Brian Johnson: "When Malcolm Young left AC/DC in 2014 the heart of the band stopped beating"

(Image credit: Ron Pownall/Getty Images)

AC/DC frontman Brian Johnson says that "the heart of the band stopped beating" when founding guitarist Malcolm Young left the band in 2014. 

Young stepped away from the band that year due to ill-health, with his nephew Stevie Young substituting on rhythm guitar on the Australian hard rock legends' Rock Or Bust world tour. It was later revealed that Malcolm Young had been diagnosed with dementia. Young passed away on November 18, 2017.

Writing in his just-published memoir The Lives Of Brian, Johnson mourns the guitarist's passing.

"He was just sixty-four when the dementia that he'd been battling for years finally got the better of him," he writes. "A truly awful day."

"When Malcolm left AC/DC in 2014, the heart of the band stopped beating.
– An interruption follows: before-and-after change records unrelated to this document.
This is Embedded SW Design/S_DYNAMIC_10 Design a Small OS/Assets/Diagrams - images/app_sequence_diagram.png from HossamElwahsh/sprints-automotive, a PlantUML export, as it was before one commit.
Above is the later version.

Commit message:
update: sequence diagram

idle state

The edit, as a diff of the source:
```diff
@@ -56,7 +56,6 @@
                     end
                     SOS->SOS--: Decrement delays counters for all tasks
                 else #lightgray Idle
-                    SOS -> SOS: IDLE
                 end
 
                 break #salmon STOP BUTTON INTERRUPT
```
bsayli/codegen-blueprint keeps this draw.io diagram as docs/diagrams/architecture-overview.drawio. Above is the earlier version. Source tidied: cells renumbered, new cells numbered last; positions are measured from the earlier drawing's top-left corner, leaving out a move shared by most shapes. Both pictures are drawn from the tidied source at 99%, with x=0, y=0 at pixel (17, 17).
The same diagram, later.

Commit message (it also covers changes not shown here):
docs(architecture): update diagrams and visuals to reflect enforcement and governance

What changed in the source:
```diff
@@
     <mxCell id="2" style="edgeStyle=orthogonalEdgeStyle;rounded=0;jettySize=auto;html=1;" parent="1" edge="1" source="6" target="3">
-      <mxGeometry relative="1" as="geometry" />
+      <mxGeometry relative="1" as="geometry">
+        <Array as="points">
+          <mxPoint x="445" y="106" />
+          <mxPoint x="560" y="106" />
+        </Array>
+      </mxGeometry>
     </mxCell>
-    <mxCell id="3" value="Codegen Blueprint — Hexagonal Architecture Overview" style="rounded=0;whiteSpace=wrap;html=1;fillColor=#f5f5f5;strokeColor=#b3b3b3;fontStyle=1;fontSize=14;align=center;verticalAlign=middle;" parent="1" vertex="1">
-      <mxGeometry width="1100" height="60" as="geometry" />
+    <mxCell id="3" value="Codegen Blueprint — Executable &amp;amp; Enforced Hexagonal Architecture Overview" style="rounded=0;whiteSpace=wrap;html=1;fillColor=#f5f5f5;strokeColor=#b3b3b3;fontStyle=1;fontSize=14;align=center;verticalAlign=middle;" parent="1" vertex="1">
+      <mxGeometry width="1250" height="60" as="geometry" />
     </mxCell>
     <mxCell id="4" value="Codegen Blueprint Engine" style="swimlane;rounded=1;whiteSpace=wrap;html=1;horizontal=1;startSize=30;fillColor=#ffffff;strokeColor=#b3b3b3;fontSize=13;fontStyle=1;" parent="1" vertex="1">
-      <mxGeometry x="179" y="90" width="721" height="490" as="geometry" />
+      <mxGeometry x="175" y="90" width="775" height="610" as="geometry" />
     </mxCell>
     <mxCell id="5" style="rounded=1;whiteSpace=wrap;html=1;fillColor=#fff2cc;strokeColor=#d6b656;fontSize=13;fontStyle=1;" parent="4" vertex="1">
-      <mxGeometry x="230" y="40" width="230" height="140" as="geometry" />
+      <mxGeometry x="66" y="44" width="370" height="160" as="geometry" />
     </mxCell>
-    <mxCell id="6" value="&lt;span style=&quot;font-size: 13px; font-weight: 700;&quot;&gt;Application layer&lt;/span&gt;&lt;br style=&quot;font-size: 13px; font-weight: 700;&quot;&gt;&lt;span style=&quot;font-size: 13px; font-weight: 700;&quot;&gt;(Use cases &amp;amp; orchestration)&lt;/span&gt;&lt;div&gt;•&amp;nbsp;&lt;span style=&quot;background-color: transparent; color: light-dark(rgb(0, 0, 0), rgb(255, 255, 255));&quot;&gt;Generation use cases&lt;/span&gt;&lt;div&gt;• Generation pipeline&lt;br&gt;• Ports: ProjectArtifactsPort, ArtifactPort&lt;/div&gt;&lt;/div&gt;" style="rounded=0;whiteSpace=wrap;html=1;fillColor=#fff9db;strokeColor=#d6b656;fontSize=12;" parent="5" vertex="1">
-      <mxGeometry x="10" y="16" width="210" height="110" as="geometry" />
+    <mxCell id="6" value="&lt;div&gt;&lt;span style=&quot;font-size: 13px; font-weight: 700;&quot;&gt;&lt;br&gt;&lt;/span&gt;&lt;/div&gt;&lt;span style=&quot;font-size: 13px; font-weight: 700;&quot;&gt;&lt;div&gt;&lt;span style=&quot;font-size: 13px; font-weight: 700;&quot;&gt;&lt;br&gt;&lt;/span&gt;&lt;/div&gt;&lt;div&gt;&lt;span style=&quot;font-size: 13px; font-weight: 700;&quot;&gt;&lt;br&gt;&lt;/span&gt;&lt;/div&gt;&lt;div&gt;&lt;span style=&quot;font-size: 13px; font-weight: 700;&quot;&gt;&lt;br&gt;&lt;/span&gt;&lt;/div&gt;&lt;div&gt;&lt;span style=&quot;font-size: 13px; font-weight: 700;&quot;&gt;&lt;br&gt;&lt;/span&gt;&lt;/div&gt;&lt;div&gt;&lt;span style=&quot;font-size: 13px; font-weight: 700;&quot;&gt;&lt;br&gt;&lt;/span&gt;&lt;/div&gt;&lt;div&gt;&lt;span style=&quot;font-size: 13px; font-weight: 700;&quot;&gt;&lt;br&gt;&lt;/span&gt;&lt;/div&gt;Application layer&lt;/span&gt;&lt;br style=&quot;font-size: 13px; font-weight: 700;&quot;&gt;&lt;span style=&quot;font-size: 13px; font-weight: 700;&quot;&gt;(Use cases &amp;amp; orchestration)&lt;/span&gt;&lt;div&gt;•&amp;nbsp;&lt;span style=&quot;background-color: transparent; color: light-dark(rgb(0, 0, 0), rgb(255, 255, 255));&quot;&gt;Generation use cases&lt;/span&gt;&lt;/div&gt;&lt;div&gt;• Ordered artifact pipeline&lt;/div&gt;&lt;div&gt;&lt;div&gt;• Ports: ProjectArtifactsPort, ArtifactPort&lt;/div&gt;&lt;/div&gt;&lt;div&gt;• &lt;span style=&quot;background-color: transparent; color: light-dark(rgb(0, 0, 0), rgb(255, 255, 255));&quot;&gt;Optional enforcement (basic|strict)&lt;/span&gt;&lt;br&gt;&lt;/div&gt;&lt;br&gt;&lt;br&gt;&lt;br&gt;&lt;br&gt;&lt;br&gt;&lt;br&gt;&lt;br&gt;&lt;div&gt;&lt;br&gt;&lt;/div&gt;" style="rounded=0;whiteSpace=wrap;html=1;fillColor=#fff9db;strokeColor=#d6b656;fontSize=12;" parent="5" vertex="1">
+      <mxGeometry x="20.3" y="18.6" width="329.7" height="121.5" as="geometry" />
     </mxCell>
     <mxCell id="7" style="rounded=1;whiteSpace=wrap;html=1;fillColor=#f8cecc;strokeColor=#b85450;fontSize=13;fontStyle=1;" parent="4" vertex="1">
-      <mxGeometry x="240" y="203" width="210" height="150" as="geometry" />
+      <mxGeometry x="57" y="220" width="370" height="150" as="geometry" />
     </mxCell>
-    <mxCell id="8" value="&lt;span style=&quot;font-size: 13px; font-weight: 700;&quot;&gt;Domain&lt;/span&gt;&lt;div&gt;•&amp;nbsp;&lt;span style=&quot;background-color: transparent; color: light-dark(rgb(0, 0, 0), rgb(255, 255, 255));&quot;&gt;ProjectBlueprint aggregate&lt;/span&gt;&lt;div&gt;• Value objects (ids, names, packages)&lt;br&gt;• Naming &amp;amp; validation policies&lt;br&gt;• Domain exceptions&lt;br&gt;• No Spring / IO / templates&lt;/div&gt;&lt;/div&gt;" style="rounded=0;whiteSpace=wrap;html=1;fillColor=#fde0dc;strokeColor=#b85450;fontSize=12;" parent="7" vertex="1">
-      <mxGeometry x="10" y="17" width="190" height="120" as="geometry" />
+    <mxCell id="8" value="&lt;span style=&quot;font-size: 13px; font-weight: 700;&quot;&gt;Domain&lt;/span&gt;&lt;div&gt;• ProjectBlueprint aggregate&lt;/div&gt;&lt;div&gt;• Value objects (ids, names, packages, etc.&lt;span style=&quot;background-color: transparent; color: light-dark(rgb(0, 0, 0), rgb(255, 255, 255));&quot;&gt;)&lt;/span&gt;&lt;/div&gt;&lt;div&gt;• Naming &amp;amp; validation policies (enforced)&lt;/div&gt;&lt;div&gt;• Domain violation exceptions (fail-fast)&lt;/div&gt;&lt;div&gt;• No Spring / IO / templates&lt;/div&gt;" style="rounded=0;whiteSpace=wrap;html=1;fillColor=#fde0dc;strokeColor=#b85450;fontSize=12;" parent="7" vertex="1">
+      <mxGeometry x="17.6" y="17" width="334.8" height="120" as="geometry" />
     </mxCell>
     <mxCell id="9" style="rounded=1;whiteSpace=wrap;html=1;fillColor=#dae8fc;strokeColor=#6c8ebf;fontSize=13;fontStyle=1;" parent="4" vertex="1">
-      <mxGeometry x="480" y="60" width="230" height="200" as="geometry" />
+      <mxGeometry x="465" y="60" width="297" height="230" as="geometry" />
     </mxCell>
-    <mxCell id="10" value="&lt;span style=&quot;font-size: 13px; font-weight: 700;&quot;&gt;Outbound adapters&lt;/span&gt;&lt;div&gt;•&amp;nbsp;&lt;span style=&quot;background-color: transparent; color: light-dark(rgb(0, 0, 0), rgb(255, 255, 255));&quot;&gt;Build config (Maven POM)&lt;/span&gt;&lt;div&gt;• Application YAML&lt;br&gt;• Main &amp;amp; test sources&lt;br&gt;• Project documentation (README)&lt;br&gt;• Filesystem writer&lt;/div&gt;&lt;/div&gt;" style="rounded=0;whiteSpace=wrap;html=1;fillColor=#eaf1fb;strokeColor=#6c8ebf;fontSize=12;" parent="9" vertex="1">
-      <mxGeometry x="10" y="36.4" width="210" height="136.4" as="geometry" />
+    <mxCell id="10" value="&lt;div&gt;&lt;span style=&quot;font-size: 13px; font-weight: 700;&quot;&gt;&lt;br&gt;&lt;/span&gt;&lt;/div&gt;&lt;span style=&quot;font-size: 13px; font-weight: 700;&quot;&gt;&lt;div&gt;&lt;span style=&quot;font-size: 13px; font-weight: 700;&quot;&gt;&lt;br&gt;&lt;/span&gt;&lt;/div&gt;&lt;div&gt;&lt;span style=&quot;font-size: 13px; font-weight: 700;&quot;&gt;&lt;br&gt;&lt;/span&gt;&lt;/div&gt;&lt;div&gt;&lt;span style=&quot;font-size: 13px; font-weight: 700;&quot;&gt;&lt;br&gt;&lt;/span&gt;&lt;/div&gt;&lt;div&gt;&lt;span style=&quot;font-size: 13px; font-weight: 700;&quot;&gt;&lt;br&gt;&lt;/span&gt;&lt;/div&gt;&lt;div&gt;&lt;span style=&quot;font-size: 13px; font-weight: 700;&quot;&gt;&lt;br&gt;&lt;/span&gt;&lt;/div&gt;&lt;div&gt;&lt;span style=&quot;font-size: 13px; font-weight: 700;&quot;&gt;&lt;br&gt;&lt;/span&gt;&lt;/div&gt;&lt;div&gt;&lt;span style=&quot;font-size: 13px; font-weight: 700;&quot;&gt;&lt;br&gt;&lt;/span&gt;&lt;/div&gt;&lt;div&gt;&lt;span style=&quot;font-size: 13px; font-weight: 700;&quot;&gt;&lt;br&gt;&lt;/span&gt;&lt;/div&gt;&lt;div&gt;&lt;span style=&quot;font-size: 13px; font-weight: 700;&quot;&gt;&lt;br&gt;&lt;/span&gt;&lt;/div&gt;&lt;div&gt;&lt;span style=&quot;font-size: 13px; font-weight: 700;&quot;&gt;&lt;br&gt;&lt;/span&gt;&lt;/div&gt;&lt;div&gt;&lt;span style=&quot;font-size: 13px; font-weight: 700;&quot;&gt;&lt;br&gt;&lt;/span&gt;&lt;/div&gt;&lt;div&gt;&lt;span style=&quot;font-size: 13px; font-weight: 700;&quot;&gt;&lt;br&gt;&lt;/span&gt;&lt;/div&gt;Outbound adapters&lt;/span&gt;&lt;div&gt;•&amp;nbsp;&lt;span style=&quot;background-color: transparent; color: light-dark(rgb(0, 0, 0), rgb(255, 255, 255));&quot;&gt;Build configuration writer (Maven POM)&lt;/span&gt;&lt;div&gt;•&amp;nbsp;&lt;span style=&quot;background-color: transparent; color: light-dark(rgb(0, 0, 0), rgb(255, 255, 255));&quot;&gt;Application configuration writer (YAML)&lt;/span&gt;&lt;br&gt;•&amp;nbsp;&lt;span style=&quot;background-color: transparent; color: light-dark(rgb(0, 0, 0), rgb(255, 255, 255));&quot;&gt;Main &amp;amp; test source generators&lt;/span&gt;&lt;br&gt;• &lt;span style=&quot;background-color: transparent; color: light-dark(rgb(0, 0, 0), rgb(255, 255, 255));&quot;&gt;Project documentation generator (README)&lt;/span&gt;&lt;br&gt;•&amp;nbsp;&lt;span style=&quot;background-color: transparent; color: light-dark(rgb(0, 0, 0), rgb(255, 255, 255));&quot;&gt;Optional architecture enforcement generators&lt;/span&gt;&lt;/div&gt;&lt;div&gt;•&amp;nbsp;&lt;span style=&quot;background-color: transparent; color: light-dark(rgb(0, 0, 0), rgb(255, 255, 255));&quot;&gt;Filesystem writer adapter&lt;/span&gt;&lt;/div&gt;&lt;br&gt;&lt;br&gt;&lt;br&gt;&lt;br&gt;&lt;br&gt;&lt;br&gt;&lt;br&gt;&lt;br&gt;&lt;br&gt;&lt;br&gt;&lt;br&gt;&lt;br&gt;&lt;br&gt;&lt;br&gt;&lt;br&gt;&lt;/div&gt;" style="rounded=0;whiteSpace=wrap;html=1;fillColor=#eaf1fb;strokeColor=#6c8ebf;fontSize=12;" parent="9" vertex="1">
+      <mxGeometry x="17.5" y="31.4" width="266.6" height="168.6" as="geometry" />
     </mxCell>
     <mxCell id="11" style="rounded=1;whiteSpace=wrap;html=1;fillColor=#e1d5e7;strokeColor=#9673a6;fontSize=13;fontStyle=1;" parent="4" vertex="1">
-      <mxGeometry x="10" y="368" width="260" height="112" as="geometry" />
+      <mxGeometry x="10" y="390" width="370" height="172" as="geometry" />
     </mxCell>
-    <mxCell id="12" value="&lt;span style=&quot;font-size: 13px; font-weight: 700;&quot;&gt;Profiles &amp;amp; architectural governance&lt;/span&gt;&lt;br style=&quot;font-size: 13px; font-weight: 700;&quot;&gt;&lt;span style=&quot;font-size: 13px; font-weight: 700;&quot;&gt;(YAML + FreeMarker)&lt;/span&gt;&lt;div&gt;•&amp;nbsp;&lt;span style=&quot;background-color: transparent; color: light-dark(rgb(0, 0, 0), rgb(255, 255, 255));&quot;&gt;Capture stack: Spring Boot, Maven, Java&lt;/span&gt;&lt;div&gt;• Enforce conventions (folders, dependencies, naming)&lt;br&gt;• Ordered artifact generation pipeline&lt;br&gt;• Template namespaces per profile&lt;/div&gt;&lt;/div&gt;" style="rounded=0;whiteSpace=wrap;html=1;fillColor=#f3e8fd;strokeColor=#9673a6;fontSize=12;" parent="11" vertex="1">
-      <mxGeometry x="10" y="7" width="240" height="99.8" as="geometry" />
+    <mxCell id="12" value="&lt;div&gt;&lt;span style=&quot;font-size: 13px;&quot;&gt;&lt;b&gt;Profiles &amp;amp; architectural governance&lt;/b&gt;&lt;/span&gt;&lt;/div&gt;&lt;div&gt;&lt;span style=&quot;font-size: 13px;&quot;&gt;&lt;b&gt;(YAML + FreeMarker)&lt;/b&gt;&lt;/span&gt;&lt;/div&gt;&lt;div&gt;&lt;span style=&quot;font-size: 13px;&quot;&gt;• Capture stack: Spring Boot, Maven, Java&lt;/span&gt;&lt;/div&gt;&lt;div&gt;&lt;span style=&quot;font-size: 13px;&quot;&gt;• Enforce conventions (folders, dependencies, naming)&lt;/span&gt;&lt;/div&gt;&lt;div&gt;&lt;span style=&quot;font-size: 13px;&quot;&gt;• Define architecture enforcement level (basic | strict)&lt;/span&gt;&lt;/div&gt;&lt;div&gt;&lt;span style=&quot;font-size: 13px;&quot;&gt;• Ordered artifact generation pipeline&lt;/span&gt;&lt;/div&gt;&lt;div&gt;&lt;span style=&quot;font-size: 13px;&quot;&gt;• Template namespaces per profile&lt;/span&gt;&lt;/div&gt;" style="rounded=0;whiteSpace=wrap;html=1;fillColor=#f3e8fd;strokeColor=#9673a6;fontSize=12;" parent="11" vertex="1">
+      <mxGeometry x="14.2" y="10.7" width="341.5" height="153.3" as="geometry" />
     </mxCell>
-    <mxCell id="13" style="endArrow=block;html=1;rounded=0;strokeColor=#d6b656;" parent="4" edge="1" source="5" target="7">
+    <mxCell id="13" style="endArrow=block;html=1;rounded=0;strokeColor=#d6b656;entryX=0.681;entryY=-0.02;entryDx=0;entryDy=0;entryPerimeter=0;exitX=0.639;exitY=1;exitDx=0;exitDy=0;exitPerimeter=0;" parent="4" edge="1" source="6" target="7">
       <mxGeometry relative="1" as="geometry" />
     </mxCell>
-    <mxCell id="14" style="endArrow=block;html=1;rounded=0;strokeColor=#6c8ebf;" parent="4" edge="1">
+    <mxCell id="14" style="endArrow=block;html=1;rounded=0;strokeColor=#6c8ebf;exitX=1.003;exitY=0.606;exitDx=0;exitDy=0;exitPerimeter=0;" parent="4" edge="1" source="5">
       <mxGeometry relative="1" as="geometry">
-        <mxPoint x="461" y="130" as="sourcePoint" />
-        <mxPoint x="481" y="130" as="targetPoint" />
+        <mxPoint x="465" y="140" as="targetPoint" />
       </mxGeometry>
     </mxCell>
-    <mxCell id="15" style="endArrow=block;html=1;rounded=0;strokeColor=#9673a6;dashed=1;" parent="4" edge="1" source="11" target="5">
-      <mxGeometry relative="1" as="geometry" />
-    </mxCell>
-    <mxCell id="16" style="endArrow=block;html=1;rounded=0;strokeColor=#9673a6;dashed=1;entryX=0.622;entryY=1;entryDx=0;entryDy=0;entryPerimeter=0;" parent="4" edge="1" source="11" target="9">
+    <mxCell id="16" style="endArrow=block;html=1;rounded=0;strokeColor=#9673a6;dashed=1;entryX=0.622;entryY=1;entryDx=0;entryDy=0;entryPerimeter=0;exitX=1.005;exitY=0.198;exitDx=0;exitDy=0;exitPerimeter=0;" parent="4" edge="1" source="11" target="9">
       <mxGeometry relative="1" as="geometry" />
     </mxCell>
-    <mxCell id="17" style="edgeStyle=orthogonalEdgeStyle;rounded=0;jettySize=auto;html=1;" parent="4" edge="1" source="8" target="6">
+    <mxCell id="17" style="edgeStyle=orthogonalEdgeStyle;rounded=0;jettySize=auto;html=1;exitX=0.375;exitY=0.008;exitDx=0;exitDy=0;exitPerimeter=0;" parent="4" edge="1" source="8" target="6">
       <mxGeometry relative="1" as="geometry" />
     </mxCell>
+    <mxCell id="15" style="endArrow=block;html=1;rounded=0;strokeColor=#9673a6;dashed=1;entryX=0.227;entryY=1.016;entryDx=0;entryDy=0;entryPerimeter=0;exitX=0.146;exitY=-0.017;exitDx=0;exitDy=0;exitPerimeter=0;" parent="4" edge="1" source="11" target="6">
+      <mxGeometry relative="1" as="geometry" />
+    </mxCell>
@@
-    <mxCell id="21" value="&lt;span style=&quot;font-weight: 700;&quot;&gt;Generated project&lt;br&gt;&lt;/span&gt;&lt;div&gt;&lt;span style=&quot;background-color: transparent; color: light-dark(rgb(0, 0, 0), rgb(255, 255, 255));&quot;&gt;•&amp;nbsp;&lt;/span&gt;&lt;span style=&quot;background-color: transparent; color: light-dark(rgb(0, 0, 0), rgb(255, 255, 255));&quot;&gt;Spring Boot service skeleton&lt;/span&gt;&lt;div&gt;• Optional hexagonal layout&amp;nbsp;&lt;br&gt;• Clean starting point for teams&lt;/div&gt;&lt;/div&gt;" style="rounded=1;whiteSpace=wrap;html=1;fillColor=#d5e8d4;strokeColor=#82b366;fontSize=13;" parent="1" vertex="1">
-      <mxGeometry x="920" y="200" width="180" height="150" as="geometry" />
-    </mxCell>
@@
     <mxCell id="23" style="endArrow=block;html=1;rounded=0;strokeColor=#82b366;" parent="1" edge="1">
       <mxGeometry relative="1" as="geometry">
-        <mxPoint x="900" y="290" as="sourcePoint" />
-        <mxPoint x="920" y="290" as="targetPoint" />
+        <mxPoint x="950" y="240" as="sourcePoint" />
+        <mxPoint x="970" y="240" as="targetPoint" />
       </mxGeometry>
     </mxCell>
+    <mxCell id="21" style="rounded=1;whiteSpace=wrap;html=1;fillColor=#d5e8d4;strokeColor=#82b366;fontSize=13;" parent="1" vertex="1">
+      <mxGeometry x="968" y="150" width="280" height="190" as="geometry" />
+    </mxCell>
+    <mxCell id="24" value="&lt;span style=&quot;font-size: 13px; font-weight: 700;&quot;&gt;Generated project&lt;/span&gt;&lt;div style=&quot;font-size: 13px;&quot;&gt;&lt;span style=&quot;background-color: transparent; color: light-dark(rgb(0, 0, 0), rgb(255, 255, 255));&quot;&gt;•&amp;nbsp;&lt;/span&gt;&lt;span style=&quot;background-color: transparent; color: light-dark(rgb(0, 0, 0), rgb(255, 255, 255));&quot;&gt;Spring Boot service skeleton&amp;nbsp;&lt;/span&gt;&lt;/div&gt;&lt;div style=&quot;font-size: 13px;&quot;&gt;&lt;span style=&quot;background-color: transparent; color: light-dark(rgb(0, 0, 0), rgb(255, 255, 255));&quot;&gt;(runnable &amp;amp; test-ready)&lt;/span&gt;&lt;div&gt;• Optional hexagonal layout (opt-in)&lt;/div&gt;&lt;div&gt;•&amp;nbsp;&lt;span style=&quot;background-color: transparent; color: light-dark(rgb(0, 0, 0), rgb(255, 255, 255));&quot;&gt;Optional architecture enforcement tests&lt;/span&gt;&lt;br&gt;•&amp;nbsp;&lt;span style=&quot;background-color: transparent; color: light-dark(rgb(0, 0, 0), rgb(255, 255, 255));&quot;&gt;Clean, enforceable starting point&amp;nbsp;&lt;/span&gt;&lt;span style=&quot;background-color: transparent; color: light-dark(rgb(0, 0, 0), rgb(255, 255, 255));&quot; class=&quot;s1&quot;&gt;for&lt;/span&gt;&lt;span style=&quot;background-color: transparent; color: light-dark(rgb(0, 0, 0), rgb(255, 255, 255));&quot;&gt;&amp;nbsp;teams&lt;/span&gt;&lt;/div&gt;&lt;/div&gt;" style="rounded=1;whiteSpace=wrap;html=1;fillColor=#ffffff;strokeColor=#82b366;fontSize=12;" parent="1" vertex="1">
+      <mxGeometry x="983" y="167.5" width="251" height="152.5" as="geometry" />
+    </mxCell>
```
To this day, I miss him more than I could ever put into words. He never missed a trick, from a band member's performance to a crew member's well-being. I don't know how he did it. He had his demons, but he beat them, and he beat them good. His guitar playing was masterful. And behind that powerful sound, there was a subtlety that music critics could never understand. Standing to his right onstage, I could only ever marvel at the man. But I kept my admiration to myself for the most part because he wasn't the kind of guy who enjoyed taking a compliment.

"It was hard to see Angus struggle with such grief. He and Malcolm weren't twins, but they could have been."

After being forced to step away from AC/DC due to hearing loss, Johnson returned for the triumphant Power Up album, which reached Number 1 in 21 countries.

"We all had a point to prove," Johnson writes. "We were the originals. We wanted to show what we could do."

The Lives Of Brian is out now, published by Penguin Michael Joseph in the UK, and Dey Street Books in the US.

Paul Brannigan
Contributing Editor, Louder

A music writer since 1993, formerly Editor of Kerrang! and Planet Rock magazine (RIP), Paul Brannigan is a Contributing Editor to Louder. Having previously written books on Lemmy, Dave Grohl (the Sunday Times best-seller This Is A Call) and Metallica (Birth School Metallica Death, co-authored with Ian Winwood), his Eddie Van Halen biography (Eruption in the UK, Unchained in the US) emerged in 2021. He has written for Rolling Stone, Mojo and Q, hung out with Fugazi at Dischord House, flown on Ozzy Osbourne's private jet, played Angus Young's Gibson SG, and interviewed everyone from Aerosmith and Beastie Boys to Young Gods and ZZ Top. Brannigan lives in North London and supports The Arsenal.